**WORK REQUEST**. Every record below must be returned word for word, with the pictures left out.

**INPUT DATA**.
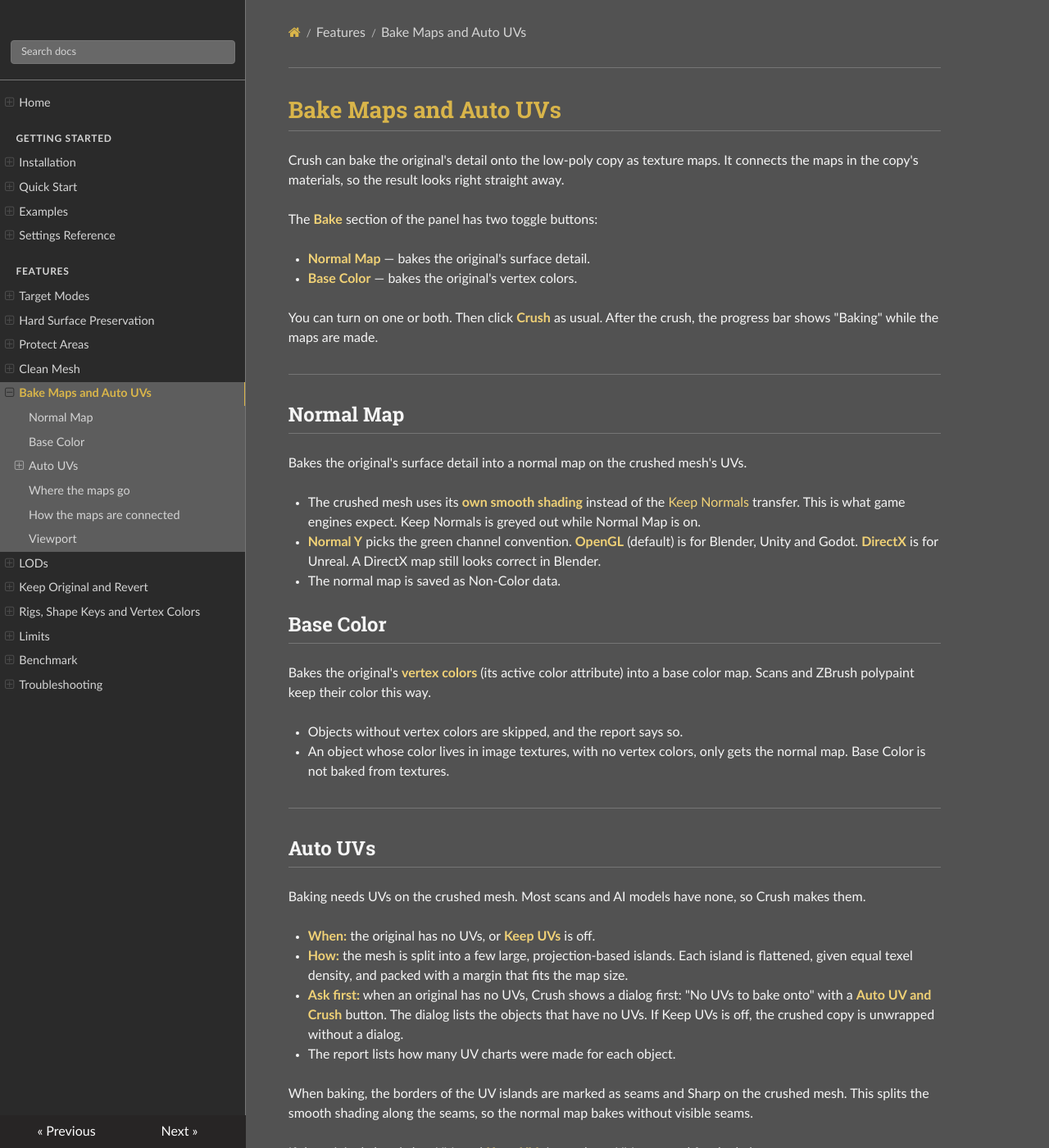
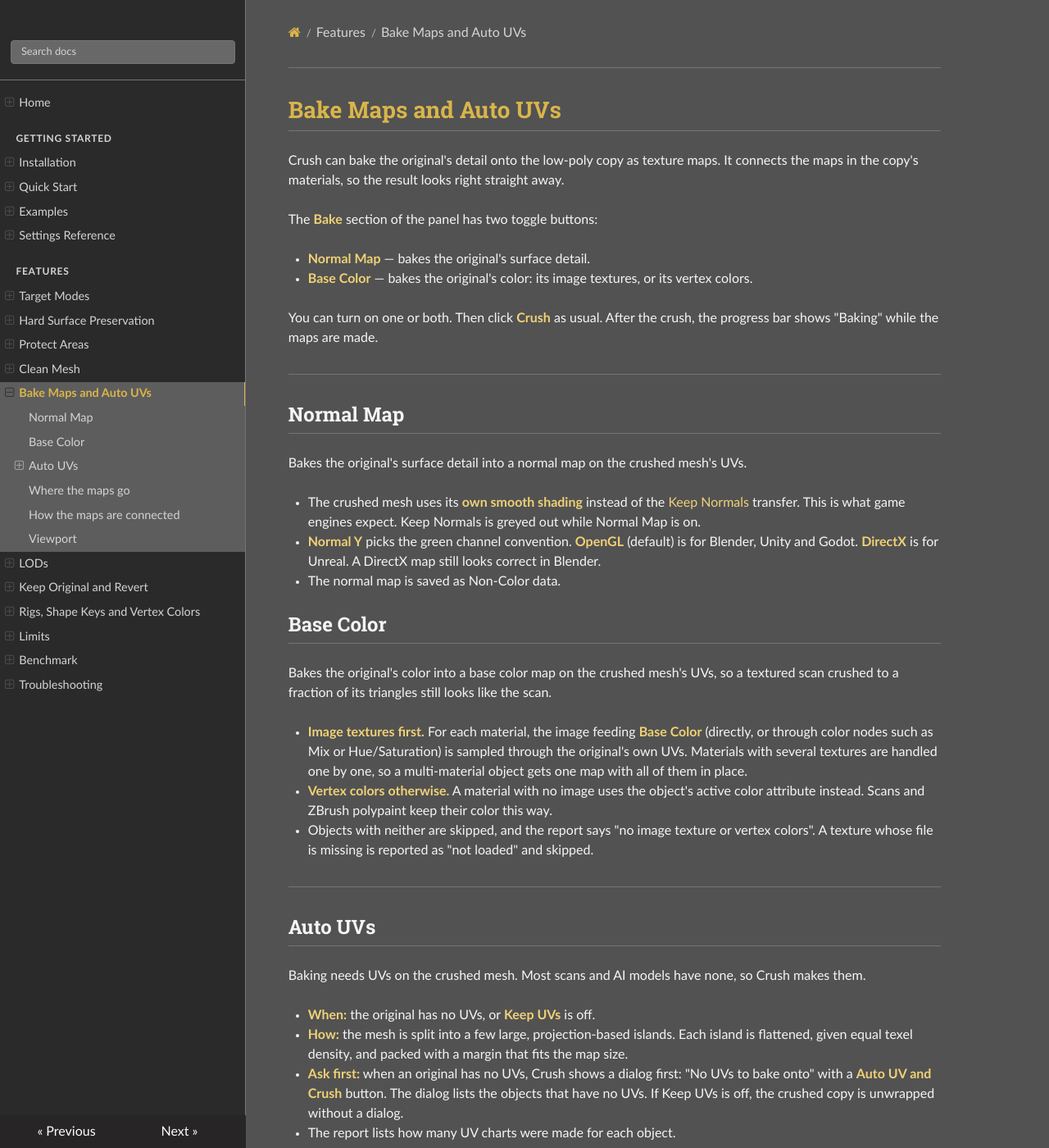
Before and after one commit to henriquevlopes/polygon-crusher-9000-docs, an MkDocs documentation site: the page built from docs/features/bake-maps.md, in a window 1280 px wide and 1400 px high. Shown: the whole window at 82% size. Built offline with MkDocs 1.6.1, drawn with Linux system fonts in a browser that asks for light colours.

Commit message:
docs: Base Color bakes from image textures (2.5.0)
Co-Authored-By: Claude Fable 5.1 <noreply@anthropic.com>

```diff
--- a/docs/features/bake-maps.md
+++ b/docs/features/bake-maps.md
@@ -7,7 +7,7 @@ straight away.
 The **Bake** section of the panel has two toggle buttons:
 
 - **Normal Map** — bakes the original's surface detail.
-- **Base Color** — bakes the original's vertex colors.
+- **Base Color** — bakes the original's color: its image textures, or its vertex colors.
 
 You can turn on one or both. Then click **Crush** as usual. After the crush,
 the progress bar shows "Baking" while the maps are made.
@@ -29,12 +29,21 @@ UVs.
 
 ## Base Color
 
-Bakes the original's **vertex colors** (its active color attribute) into a
-base color map. Scans and ZBrush polypaint keep their color this way.
+Bakes the original's color into a base color map on the crushed mesh's
+UVs, so a textured scan crushed to a fraction of its triangles still looks
+like the scan.
 
-- Objects without vertex colors are skipped, and the report says so.
-- An object whose color lives in image textures, with no vertex colors,
-  only gets the normal map. Base Color is not baked from textures.
+- **Image textures first.** For each material, the image feeding **Base
+  Color** (directly, or through color nodes such as Mix or Hue/Saturation)
+  is sampled through the original's own UVs. Materials with several
+  textures are handled one by one, so a multi-material object gets one map
+  with all of them in place.
+- **Vertex colors otherwise.** A material with no image uses the object's
+  active color attribute instead. Scans and ZBrush polypaint keep their
+  color this way.
+- Objects with neither are skipped, and the report says "no image texture
+  or vertex colors". A texture whose file is missing is reported as "not
+  loaded" and skipped.
 
 ---
 
```
Also changed, not shown: docs/benchmark.md (+3 -2 lines), docs/index.md (+1 -1 lines), docs/limits.md (+5 -4 lines), docs/settings.md (+4 -3 lines), docs/troubleshooting.md (+5 -3 lines).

**SOLUTION**.
Before and after one commit to henriquevlopes/polygon-crusher-9000-docs, an MkDocs documentation site: the page built from docs/features/bake-maps.md, in a window 1280 px wide and 1400 px high. Shown: the whole window at 82% size. Built offline with MkDocs 1.6.1, drawn with Linux system fonts in a browser that asks for light colours.

Commit message:
docs: Base Color bakes from image textures (2.5.0)
Co-Authored-By: Claude Fable 5.1 <noreply@anthropic.com>

```diff
--- a/docs/features/bake-maps.md
+++ b/docs/features/bake-maps.md
@@ -7,7 +7,7 @@ straight away.
 The **Bake** section of the panel has two toggle buttons:
 
 - **Normal Map** — bakes the original's surface detail.
-- **Base Color** — bakes the original's vertex colors.
+- **Base Color** — bakes the original's color: its image textures, or its vertex colors.
 
 You can turn on one or both. Then click **Crush** as usual. After the crush,
 the progress bar shows "Baking" while the maps are made.
@@ -29,12 +29,21 @@ UVs.
 
 ## Base Color
 
-Bakes the original's **vertex colors** (its active color attribute) into a
-base color map. Scans and ZBrush polypaint keep their color this way.
+Bakes the original's color into a base color map on the crushed mesh's
+UVs, so a textured scan crushed to a fraction of its triangles still looks
+like the scan.
 
-- Objects without vertex colors are skipped, and the report says so.
-- An object whose color lives in image textures, with no vertex colors,
-  only gets the normal map. Base Color is not baked from textures.
+- **Image textures first.** For each material, the image feeding **Base
+  Color** (directly, or through color nodes such as Mix or Hue/Saturation)
+  is sampled through the original's own UVs. Materials with several
+  textures are handled one by one, so a multi-material object gets one map
+  with all of them in place.
+- **Vertex colors otherwise.** A material with no image uses the object's
+  active color attribute instead. Scans and ZBrush polypaint keep their
+  color this way.
+- Objects with neither are skipped, and the report says "no image texture
+  or vertex colors". A texture whose file is missing is reported as "not
+  loaded" and skipped.
 
 ---
 
```
Also changed, not shown: docs/benchmark.md (+3 -2 lines), docs/index.md (+1 -1 lines), docs/limits.md (+5 -4 lines), docs/settings.md (+4 -3 lines), docs/troubleshooting.md (+5 -3 lines).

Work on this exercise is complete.